level primary succession. But every nice mid-level disturbance creates its own habitat at its own stage of succession with its own unique niches. More niches means more biodiversity, and more biodiversity means more stability and healthier ecosystems. Even if two disturbances happen in two different areas with roughly the same climate at the same time, the stochastic nature of ecosystems mean that the two areas might recover in completely different ways, leading to even more niches and more biodiversity. Now, this does not mean that you should go rent a backhoe tomorrow and cut a swath into the wilderness. It’s just suggesting that a medium level of disturbance is natural and normal and good for an ecosystem; it keeps everybody on their toes. And like I said, disturbance happens, and
by and large we should let it happen. This too is a relatively new idea in ecology. In fact, for most of the history of public
land management in the US, great swaths of forest were not allowed to burn. People considered the purpose of forests to
be wood production, and you don’t want to burn down some trees
that are going to make you a bunch of money. But because of the lack of intermediate disturbances
over a long period of time, we ended up with catastrophic fires like the one that torched Yellowstone National Park back in 1988. A single lightning strike totally annihilated
almost 800,000 acres of public forest because the ecosystem hadn’t been allowed to indulge in a nice, leisurely burn every now and then. But now, those forests have undergone more
than 20 years of succession, and some parts have even re-burned at a more
intermediate level, creating a nice, high-biodiversity mosaic
of habitats. And it’s gorgeous, you should come visit it
sometime. And that is ecological succession for you. How destruction and disturbance lead to beauty and diversity. Just remember what my main man Heraclitus said and you’ll be good: the only constant is change. Thank you for watching this episode of Crash
Course: Ecology, and thank you to everyone who helped us put
this episode together. If you want to review any of the concepts that we studied today, there’s the table of contents over there. And if you have any questions or ideas or

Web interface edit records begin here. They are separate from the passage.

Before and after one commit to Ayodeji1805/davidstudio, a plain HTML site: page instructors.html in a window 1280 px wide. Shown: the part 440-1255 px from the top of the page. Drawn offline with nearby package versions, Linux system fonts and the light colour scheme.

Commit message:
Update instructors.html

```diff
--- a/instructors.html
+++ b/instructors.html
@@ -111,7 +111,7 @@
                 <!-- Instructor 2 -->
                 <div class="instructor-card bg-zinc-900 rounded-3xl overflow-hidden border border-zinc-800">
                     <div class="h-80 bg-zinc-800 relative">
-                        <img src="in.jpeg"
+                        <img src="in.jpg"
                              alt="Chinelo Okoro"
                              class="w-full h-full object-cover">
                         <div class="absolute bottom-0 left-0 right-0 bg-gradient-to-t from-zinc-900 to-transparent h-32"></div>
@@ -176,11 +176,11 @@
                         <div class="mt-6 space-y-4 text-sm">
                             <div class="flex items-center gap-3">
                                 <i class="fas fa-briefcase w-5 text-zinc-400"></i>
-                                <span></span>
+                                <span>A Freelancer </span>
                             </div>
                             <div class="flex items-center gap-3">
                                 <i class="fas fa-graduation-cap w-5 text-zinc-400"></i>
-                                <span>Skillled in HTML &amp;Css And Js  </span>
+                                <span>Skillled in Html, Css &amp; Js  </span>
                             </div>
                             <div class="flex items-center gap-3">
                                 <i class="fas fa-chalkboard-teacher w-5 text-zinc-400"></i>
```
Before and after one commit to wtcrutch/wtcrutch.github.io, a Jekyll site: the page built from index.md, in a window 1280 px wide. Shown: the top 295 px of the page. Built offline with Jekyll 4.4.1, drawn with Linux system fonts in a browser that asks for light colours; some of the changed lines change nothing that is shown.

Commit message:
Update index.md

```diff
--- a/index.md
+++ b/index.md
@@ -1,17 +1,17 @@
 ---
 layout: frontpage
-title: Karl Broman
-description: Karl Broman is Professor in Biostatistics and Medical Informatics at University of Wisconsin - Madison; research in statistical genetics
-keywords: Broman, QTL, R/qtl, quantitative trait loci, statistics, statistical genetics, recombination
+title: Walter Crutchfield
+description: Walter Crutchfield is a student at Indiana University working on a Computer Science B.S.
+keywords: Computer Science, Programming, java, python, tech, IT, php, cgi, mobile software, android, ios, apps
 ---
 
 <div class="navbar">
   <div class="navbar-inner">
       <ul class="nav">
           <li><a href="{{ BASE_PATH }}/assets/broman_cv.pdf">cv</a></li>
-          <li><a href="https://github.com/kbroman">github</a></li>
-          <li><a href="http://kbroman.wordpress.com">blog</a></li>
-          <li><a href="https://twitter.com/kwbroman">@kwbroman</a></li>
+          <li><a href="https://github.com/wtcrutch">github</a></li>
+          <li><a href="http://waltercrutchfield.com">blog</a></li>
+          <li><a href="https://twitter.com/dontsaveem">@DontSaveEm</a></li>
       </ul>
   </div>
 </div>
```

comments, we’re on Facebook and Twitter and of course, down in the comments below.
We’ll see you next time.